(Source data)
==================================================

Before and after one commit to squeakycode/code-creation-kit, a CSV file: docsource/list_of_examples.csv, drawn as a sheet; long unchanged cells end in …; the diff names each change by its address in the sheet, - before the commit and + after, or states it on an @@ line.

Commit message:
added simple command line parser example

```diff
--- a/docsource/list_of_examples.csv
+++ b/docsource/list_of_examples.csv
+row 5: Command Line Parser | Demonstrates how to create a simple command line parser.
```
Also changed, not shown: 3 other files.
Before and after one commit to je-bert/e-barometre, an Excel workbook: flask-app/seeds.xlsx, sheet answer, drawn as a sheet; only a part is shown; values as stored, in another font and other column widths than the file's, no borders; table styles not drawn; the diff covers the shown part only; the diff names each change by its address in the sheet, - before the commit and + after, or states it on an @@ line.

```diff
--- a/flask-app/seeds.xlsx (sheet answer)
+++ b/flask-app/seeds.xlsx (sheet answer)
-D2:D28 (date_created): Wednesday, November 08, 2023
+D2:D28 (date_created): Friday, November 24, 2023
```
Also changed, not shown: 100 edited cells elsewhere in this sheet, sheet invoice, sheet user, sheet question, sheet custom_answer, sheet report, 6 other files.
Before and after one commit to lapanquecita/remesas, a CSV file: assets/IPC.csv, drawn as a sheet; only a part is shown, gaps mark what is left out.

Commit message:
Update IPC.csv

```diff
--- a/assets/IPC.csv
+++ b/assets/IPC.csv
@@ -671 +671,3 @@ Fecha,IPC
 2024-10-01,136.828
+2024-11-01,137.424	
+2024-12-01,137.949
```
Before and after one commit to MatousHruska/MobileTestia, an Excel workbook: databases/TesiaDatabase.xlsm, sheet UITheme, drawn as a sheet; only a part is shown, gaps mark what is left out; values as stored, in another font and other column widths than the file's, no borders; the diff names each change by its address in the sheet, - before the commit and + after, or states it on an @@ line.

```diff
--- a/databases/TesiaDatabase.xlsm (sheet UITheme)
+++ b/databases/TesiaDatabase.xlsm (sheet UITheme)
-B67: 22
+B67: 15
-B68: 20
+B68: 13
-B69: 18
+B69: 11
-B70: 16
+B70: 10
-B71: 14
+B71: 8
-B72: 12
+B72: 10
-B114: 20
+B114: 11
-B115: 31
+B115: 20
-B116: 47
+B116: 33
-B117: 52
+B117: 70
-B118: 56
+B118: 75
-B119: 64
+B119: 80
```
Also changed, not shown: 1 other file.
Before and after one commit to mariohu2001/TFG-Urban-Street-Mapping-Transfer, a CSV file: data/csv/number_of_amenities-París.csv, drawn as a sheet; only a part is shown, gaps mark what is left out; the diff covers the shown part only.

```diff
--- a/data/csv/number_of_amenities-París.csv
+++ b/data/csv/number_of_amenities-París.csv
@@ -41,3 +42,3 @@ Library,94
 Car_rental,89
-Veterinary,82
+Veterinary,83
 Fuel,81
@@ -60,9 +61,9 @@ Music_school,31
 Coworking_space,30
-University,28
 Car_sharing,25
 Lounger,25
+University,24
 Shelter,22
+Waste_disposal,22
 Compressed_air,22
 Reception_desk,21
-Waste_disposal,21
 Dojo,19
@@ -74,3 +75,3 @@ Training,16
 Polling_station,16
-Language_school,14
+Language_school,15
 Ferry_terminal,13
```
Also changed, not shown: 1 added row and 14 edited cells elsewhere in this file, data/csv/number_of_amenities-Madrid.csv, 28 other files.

==================================================

Scan the entries above for the word "edited" and collect each line holding it.

Also changed, not shown: 100 edited cells elsewhere in this sheet, sheet invoice, sheet user, sheet question, sheet custom_answer, sheet report, 6 other files.
Also changed, not shown: 1 added row and 14 edited cells elsewhere in this file, data/csv/number_of_amenities-Madrid.csv, 28 other files.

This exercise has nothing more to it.